[Collected data]
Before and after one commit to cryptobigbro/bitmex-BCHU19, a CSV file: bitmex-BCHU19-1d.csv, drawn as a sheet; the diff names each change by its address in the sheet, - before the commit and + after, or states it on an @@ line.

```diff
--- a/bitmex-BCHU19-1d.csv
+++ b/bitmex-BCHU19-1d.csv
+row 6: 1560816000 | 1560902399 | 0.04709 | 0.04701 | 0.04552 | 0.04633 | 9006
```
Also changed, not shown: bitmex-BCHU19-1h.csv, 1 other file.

--

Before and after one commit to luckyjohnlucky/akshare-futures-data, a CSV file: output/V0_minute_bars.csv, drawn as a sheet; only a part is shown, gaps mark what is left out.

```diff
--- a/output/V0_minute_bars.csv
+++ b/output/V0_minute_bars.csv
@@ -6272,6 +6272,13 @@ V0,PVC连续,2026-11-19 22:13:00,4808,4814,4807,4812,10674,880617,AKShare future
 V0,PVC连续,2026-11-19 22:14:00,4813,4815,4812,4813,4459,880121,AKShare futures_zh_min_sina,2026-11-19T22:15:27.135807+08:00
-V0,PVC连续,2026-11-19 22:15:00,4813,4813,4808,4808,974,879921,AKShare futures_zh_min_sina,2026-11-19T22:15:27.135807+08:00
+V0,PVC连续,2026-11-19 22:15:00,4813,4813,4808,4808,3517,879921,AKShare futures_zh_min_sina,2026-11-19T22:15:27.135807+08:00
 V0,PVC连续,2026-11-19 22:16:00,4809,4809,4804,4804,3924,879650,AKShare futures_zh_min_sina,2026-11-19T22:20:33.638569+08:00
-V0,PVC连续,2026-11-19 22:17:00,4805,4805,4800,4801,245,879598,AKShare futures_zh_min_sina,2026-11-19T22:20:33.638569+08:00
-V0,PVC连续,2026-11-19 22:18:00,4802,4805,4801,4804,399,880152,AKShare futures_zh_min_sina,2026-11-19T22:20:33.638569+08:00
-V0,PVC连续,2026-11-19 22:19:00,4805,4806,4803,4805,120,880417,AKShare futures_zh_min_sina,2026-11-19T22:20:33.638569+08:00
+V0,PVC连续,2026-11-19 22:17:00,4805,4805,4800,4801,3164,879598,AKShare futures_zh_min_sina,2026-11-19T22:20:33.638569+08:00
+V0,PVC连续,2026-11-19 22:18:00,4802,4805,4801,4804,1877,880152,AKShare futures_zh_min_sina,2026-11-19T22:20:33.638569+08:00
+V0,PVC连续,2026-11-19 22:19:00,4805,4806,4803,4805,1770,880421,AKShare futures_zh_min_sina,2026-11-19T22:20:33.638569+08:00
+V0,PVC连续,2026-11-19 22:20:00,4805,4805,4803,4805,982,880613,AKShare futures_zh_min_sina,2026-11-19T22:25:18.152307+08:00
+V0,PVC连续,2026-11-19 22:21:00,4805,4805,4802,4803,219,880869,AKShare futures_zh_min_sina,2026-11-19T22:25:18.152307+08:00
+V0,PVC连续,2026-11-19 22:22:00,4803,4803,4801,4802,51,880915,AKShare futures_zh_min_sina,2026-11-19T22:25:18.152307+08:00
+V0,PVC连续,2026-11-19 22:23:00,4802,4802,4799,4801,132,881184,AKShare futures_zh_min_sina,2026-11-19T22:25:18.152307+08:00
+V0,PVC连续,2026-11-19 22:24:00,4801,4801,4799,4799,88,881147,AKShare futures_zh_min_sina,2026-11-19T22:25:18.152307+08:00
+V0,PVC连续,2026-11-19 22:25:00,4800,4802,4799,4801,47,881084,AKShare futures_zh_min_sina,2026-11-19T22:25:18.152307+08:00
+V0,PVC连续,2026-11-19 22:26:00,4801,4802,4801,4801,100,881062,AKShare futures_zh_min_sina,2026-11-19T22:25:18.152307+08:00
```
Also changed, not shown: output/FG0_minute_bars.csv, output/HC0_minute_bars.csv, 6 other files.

Your objective
Return, from the data above, each line in which the string "shown" appears.

Response to this exercise
Also changed, not shown: bitmex-BCHU19-1h.csv, 1 other file.
Before and after one commit to luckyjohnlucky/akshare-futures-data, a CSV file: output/V0_minute_bars.csv, drawn as a sheet; only a part is shown, gaps mark what is left out.
Also changed, not shown: output/FG0_minute_bars.csv, output/HC0_minute_bars.csv, 6 other files.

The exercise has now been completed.